• Requirement: Only the lines below starting at the one containing "element = labels[i]*labels[j]" and ending at the one containing "lvec = get_lvec(list(labels))" belong in the answer, each copied exactly.

• Materials provided:
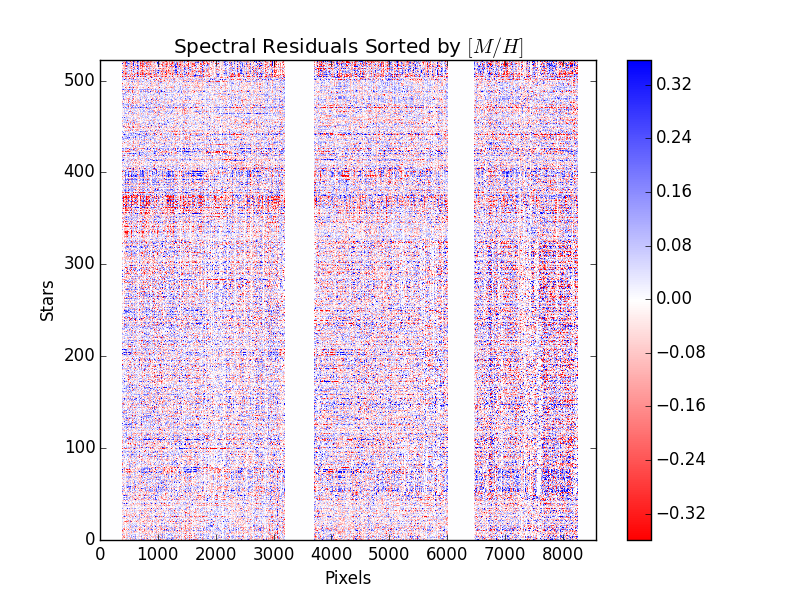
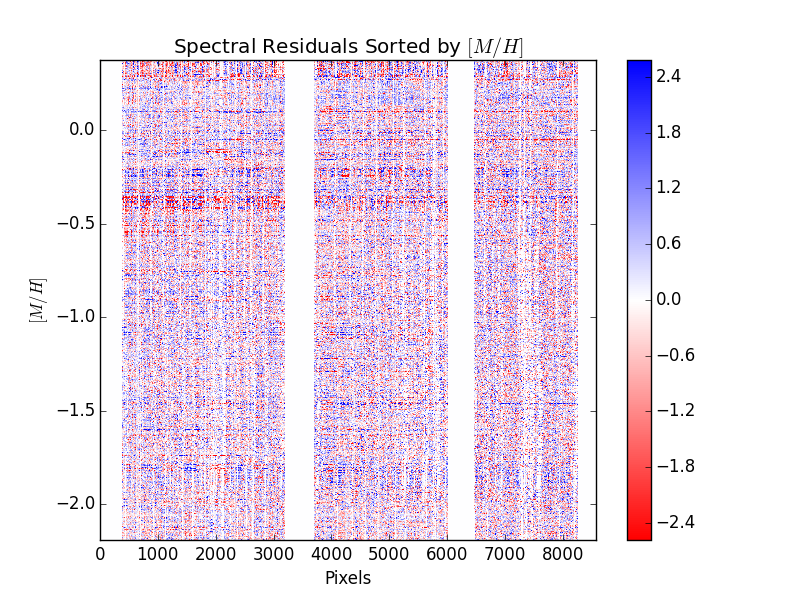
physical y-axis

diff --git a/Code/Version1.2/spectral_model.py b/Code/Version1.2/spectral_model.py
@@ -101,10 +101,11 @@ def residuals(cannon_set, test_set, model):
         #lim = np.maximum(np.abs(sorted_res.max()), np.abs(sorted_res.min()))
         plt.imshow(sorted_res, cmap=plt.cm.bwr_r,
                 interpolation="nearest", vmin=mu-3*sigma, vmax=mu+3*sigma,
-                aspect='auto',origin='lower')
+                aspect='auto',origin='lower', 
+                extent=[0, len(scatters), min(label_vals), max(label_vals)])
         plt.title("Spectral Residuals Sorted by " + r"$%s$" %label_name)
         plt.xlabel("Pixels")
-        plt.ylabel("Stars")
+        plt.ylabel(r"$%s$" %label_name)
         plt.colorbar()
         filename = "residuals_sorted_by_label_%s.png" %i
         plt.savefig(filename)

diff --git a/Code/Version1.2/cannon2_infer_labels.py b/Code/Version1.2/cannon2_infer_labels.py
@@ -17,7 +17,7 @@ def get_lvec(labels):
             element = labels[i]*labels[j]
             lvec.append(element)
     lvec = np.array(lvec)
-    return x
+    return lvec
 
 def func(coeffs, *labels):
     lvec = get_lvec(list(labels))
* * *
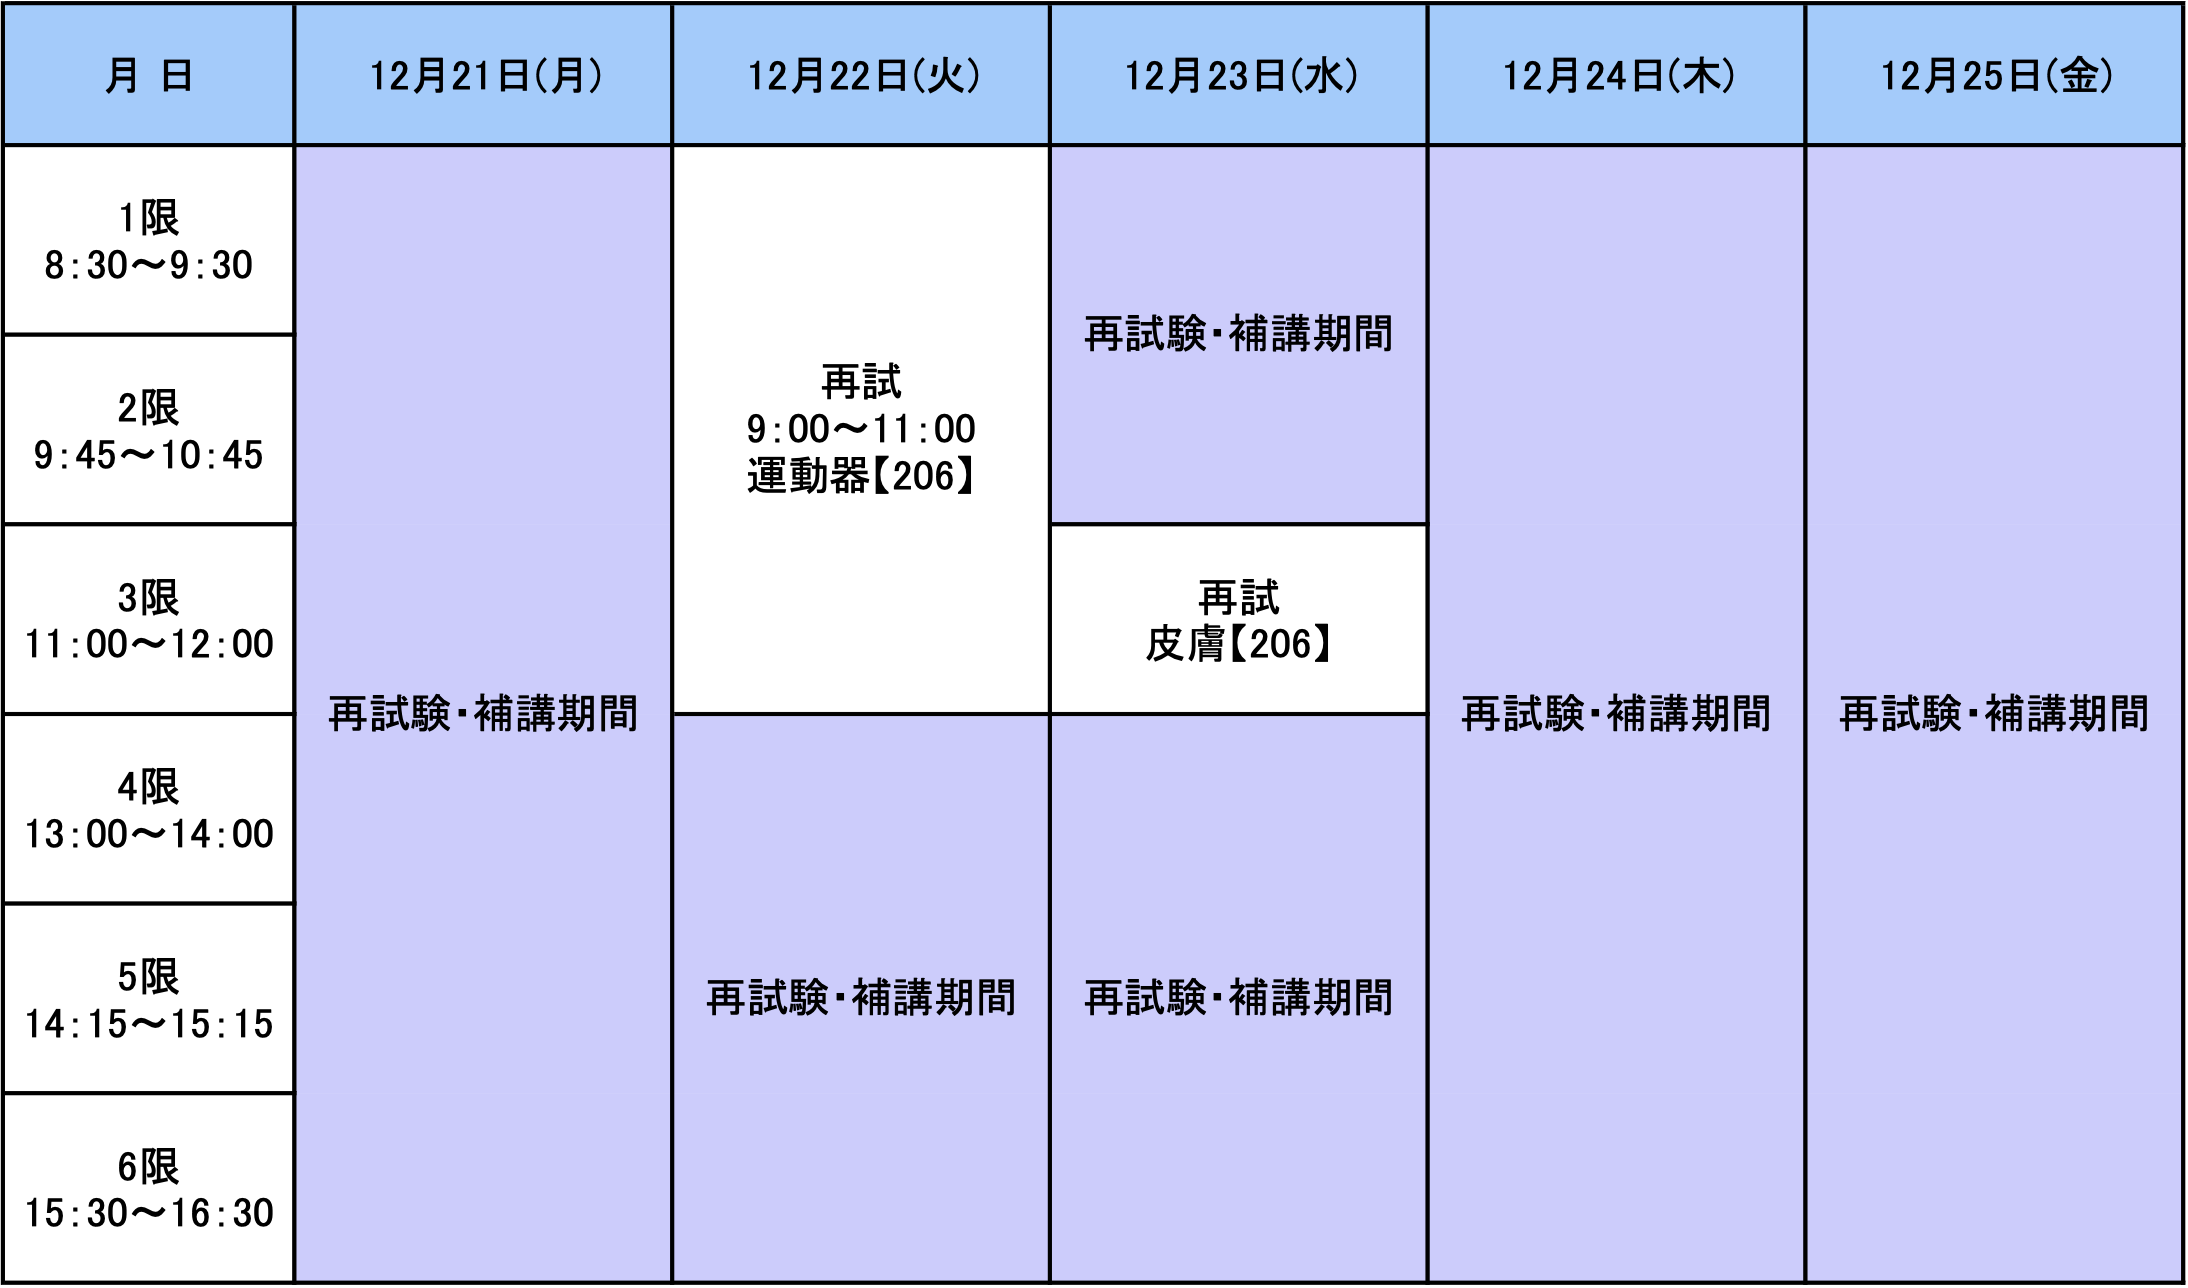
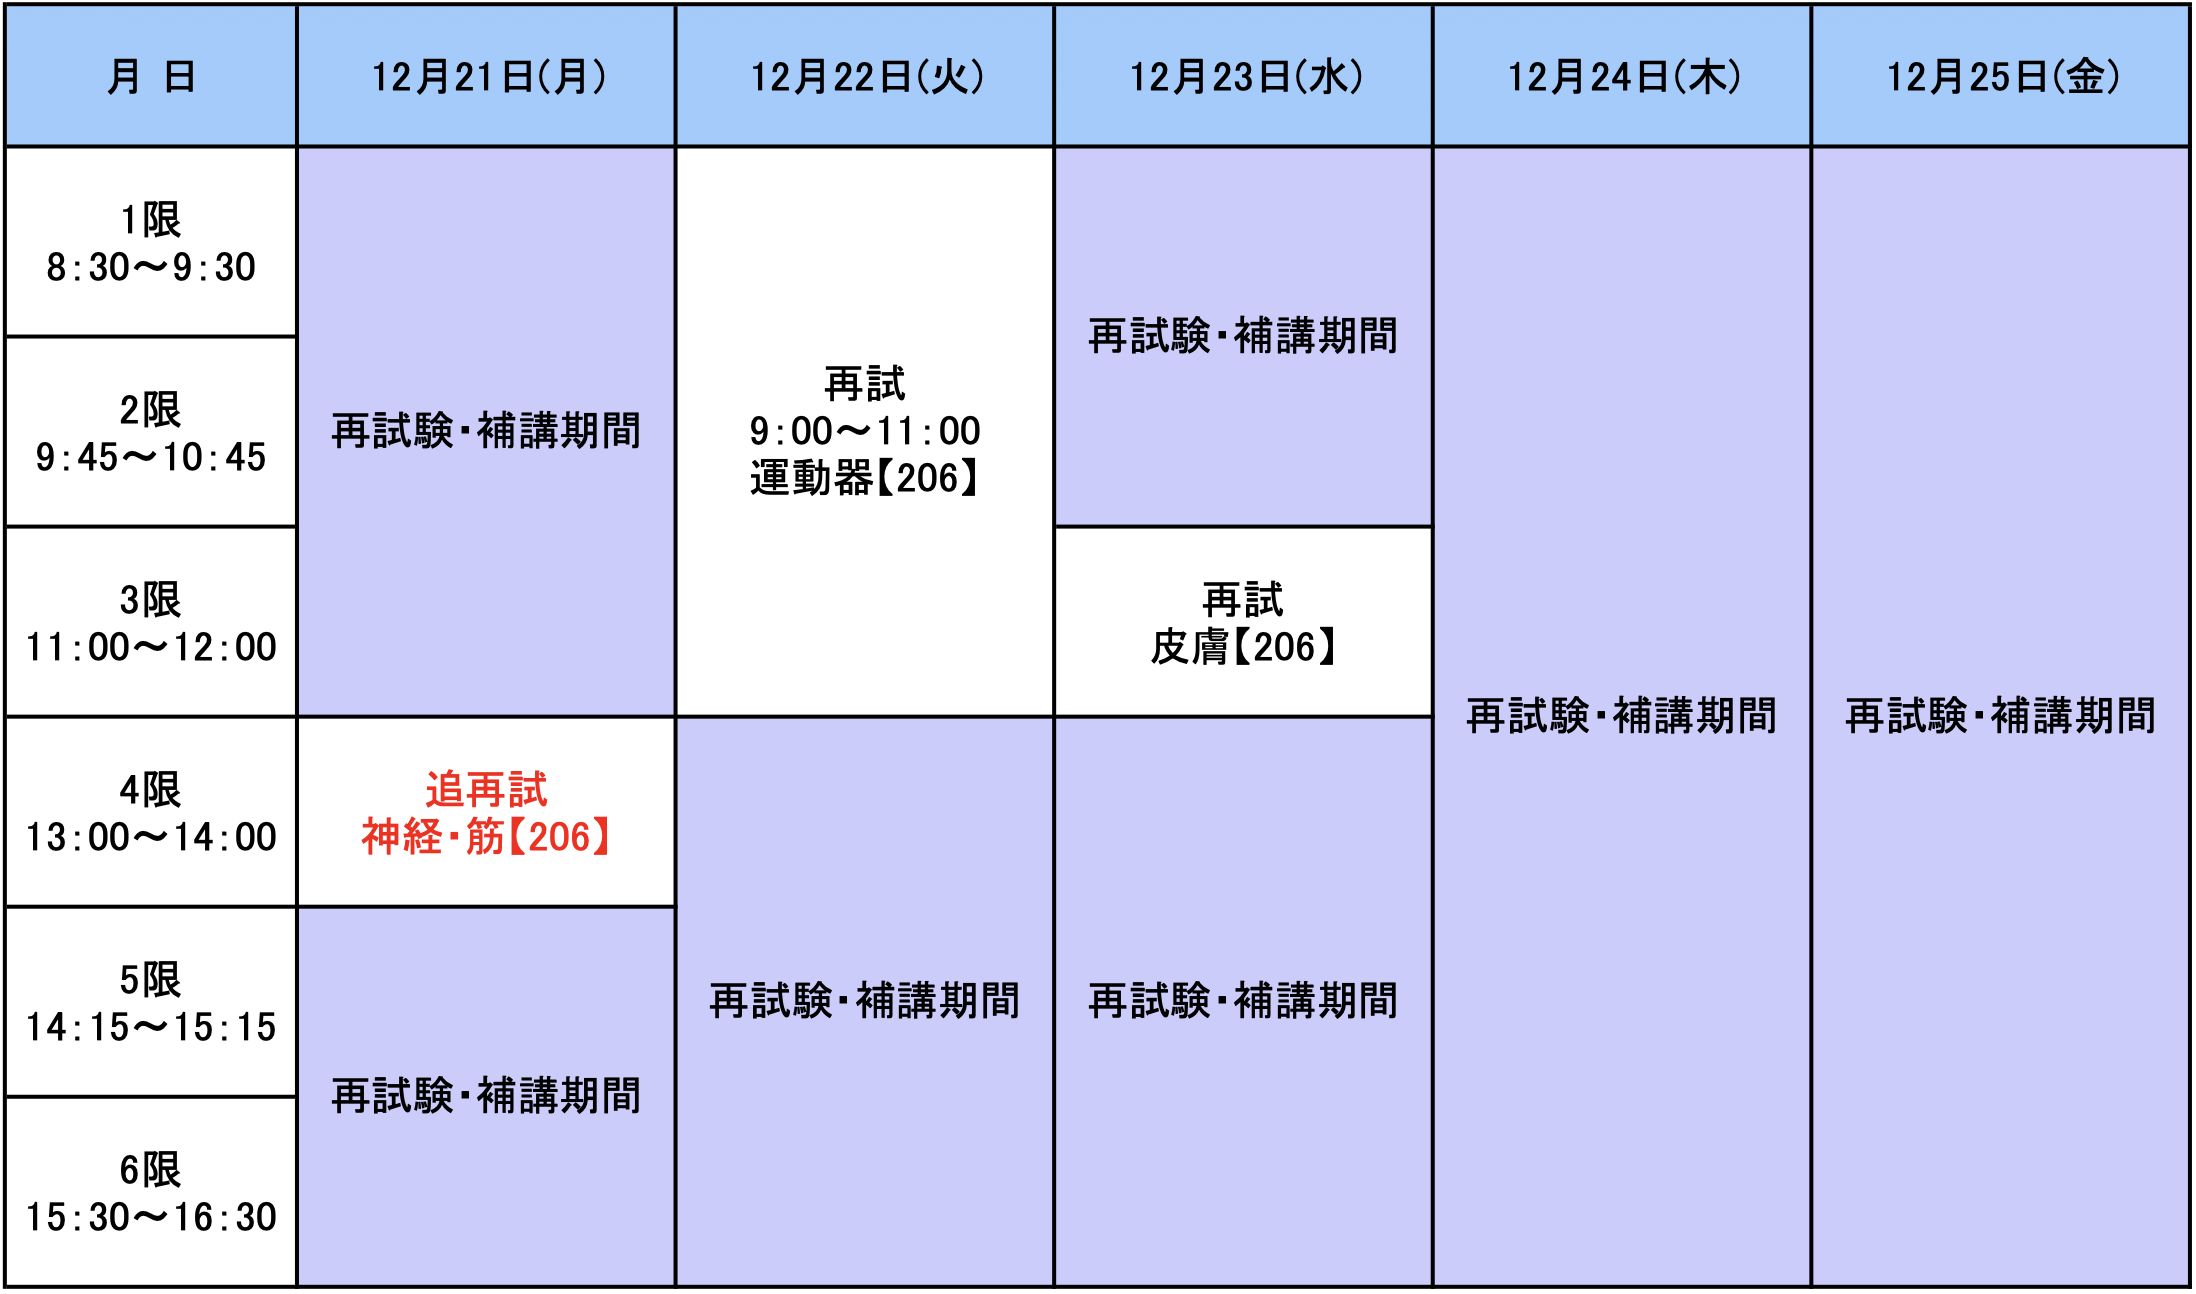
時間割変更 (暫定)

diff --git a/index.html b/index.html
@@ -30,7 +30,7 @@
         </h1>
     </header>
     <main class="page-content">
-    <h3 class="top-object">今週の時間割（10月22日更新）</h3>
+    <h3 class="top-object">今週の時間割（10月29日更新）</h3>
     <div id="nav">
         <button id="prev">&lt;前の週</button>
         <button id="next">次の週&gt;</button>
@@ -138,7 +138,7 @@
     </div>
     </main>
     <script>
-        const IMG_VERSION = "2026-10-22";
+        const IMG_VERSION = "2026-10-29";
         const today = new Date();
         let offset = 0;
--
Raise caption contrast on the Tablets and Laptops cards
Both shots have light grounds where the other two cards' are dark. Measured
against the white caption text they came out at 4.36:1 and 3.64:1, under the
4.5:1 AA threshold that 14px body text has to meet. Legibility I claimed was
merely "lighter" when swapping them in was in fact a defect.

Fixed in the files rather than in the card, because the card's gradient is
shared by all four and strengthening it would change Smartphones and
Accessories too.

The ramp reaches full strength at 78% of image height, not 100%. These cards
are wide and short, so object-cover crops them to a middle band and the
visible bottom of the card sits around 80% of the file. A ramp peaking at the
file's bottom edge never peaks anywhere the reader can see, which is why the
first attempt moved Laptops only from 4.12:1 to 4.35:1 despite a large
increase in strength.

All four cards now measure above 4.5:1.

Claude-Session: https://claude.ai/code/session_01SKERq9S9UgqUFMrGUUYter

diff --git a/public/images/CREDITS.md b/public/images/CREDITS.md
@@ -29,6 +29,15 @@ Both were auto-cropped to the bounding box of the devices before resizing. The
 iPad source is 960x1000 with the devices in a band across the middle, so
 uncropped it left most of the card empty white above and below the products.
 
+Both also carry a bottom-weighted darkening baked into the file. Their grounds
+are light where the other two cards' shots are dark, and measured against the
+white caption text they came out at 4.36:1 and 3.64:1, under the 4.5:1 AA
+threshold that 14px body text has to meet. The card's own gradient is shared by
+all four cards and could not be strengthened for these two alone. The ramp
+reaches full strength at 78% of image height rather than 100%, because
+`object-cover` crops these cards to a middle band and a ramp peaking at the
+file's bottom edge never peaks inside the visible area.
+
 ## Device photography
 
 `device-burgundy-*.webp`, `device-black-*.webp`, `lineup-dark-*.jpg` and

• Exercise output:
             element = labels[i]*labels[j]
             lvec.append(element)
     lvec = np.array(lvec)
-    return x
+    return lvec
 
 def func(coeffs, *labels):
     lvec = get_lvec(list(labels))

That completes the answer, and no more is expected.